Work request.
The required answer is each line in the entries below where "name" occurs.

[[ Excerpted records open ]]

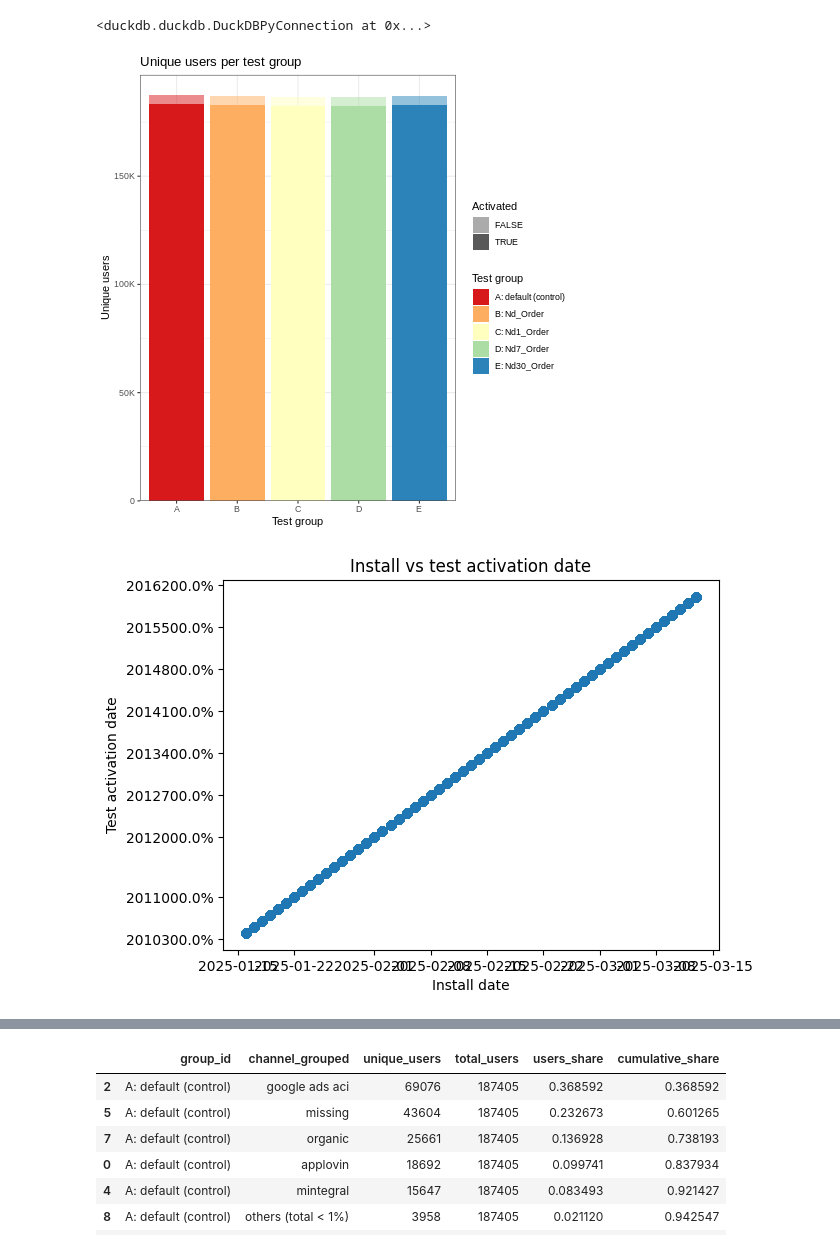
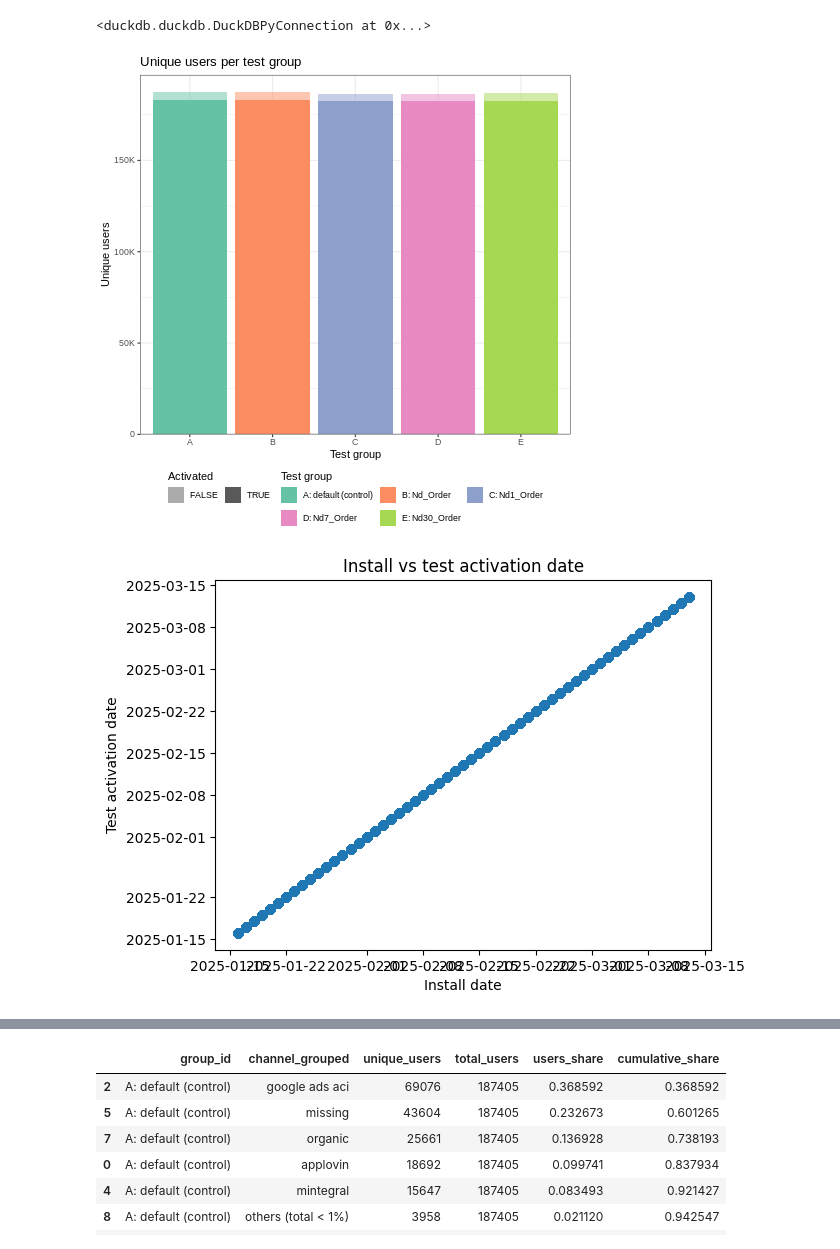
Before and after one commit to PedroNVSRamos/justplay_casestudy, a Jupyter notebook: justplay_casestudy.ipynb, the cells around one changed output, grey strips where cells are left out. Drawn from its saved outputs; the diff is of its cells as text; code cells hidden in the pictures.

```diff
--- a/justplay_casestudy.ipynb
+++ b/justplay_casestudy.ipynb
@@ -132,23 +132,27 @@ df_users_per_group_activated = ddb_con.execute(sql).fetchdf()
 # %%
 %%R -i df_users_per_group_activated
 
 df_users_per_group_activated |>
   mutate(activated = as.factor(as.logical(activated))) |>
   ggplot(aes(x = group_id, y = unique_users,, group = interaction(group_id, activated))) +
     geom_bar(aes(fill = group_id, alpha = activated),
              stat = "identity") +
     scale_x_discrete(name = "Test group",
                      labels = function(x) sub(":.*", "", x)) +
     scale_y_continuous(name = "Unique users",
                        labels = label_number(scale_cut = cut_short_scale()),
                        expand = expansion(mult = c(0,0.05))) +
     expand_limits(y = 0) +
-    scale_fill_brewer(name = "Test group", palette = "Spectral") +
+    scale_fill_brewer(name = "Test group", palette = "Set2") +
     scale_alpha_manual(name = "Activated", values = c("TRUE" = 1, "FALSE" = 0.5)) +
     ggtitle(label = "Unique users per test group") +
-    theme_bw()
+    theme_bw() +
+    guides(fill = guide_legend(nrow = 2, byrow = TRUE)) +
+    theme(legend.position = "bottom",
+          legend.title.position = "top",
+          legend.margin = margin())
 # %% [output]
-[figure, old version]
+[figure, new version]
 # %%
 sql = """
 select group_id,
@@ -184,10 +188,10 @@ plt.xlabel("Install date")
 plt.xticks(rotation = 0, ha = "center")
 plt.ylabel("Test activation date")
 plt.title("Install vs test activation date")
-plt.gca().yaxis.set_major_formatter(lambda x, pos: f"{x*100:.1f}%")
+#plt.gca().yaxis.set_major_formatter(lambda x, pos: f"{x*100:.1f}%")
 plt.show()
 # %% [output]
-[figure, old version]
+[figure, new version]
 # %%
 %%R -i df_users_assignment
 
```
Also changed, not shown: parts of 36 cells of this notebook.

[[ Excerpted records closed ]]

Expected answer.
     scale_x_discrete(name = "Test group",
     scale_y_continuous(name = "Unique users",
-    scale_fill_brewer(name = "Test group", palette = "Spectral") +
+    scale_fill_brewer(name = "Test group", palette = "Set2") +
     scale_alpha_manual(name = "Activated", values = c("TRUE" = 1, "FALSE" = 0.5)) +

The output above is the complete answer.